▶ **WORK TASK**: Each line of the listing below that includes "source" should be reported.
= = = =
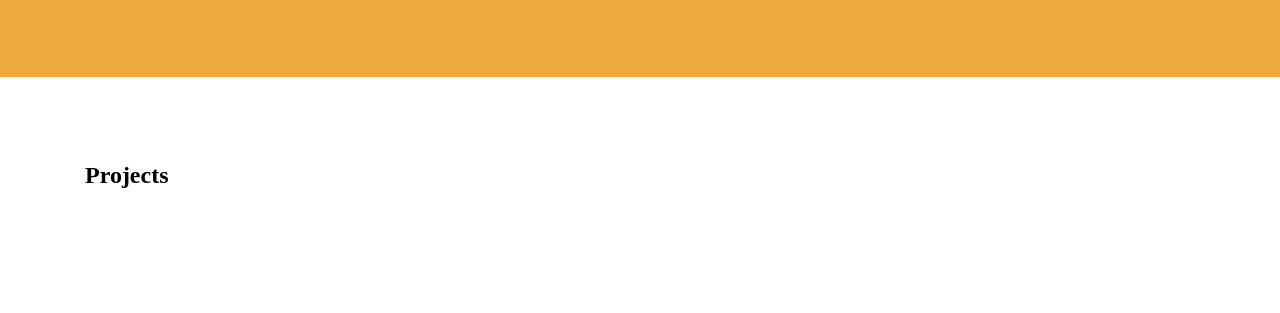
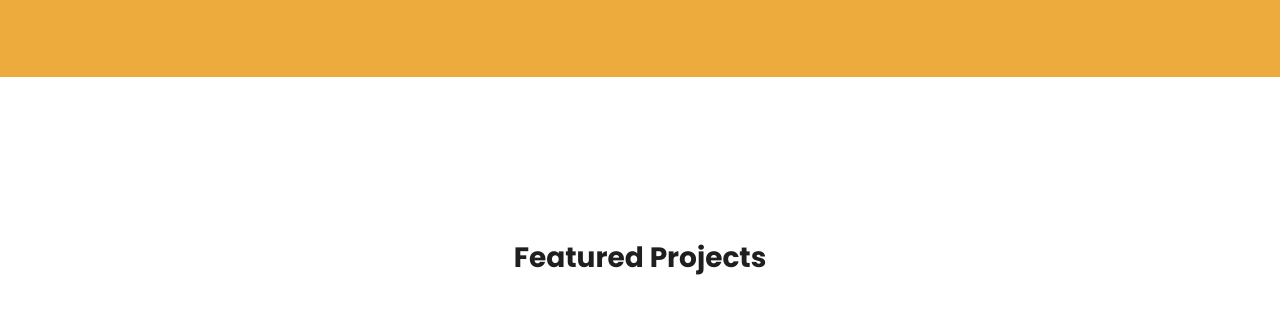
Before and after one commit to NJVS/profile, a plain HTML site: page index.html in a window 1280 px wide. Shown: the part 1384-1697 px from the top of the page. Before the commit the page ends 1657 px from the top, so only its background shows below. Drawn offline with nearby package versions, Linux system fonts and the light colour scheme.

Commit message:
project section

```diff
--- a/index.html
+++ b/index.html
@@ -75,73 +75,8 @@
 			</section>
 
 			<section class="projects container">
-				<h2 class="section_title">Projects</h2>
-				<div id="projectCarousel" class="carousel">
-					<!-- <div class="carousel_item active">
-						<picture>
-							<source media="(max-width: 426px)" srcset="./assets/image/projects/rps_mobile.png">
-							<img src="./assets/image/projects/rps_desktop.png" alt="project screenshot">
-						</picture>
-						<div class="item_details">
-							<div>
-								<h3 class="title">Rock Paper Scissors Lizard Spock</h3>
-								<hr />
-								<ul class="links">
-									<li><a href=""><img src="./assets/icons/icon-github.svg" alt="github link icon"></a></li>
-									<li><a href=""><img src="./assets/icons/icon-demo.svg" alt="demo link icon"></a></li>
-								</ul>
-							</div>
-						</div>
-					</div>
-					<div class="carousel_item next">
-						<picture>
-							<source media="(max-width: 426px)" srcset="./assets/image/projects/advice_mobile.png">
-							<img src="./assets/image/projects/advice_desktop.png" alt="project screenshot">
-						</picture>
-						<div class="item_details">
-							<div>
-								<h3 class="title">Advice Generator</h3>
-								<hr />
-								<ul class="links">
-									<li><a href=""><img src="./assets/icons/icon-github.svg" alt="github link icon"></a></li>
-									<li><a href=""><img src="./assets/icons/icon-demo.svg" alt="demo link icon"></a></li>
-								</ul>
-							</div>
-						</div>
-					</div>
-					<div class="carousel_item">
-						<picture>
-							<source media="(max-width: 426px)" srcset="./assets/image/projects/blogr_mobile.png">
-							<img src="./assets/image/projects/blogr_desktop.png" alt="project screenshot">
-						</picture>
-						<div class="item_details">
-							<div>
-								<h3 class="title">Blogr Landing Page</h3>
-								<hr />
-								<ul class="links">
-									<li><a href=""><img src="./assets/icons/icon-github.svg" alt="github link icon"></a></li>
-									<li><a href=""><img src="./assets/icons/icon-demo.svg" alt="demo link icon"></a></li>
-								</ul>
-							</div>
-						</div>
-					</div>
-					<div class="carousel_item prev">
-						<picture>
-							<source media="(max-width: 426px)" srcset="./assets/image/projects/insure_mobile.png">
-							<img src="./assets/image/projects/insure_desktop.png" alt="project screenshot">
-						</picture>
-						<div class="item_details">
-							<div>
-								<h3 class="title">Insure Landing Page</h3>
-								<hr />
-								<ul class="links">
-									<li><a href=""><img src="./assets/icons/icon-github.svg" alt="github link icon"></a></li>
-									<li><a href=""><img src="./assets/icons/icon-demo.svg" alt="demo link icon"></a></li>
-								</ul>
-							</div>
-						</div>
-					</div> -->
-				</div>
+				<h2 class="section_title">Featured Projects</h2>
+				<div id="projectCarousel" class="carousel"></div>
 
 			</section>
 		</div>
--- a/styles/components/main-container.scss
+++ b/styles/components/main-container.scss
@@ -79,6 +79,14 @@
 
     // project section
     section.projects {
-        padding: 5rem 0;
+        padding: 10rem 0;
+
+        .section_title {
+            margin-bottom: 5rem;
+            color: var(--c-neutral-800);
+            font-family: var(--ff-primary);
+            font-size: var(--fs-600);
+            text-align: center;
+        }
     }
 }
```
Also changed, not shown: styles/main.css, 1 other file.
= = = =
▶ **PROBLEM SOLUTION**:
-							<source media="(max-width: 426px)" srcset="./assets/image/projects/rps_mobile.png">
-							<source media="(max-width: 426px)" srcset="./assets/image/projects/advice_mobile.png">
-							<source media="(max-width: 426px)" srcset="./assets/image/projects/blogr_mobile.png">
-							<source media="(max-width: 426px)" srcset="./assets/image/projects/insure_mobile.png">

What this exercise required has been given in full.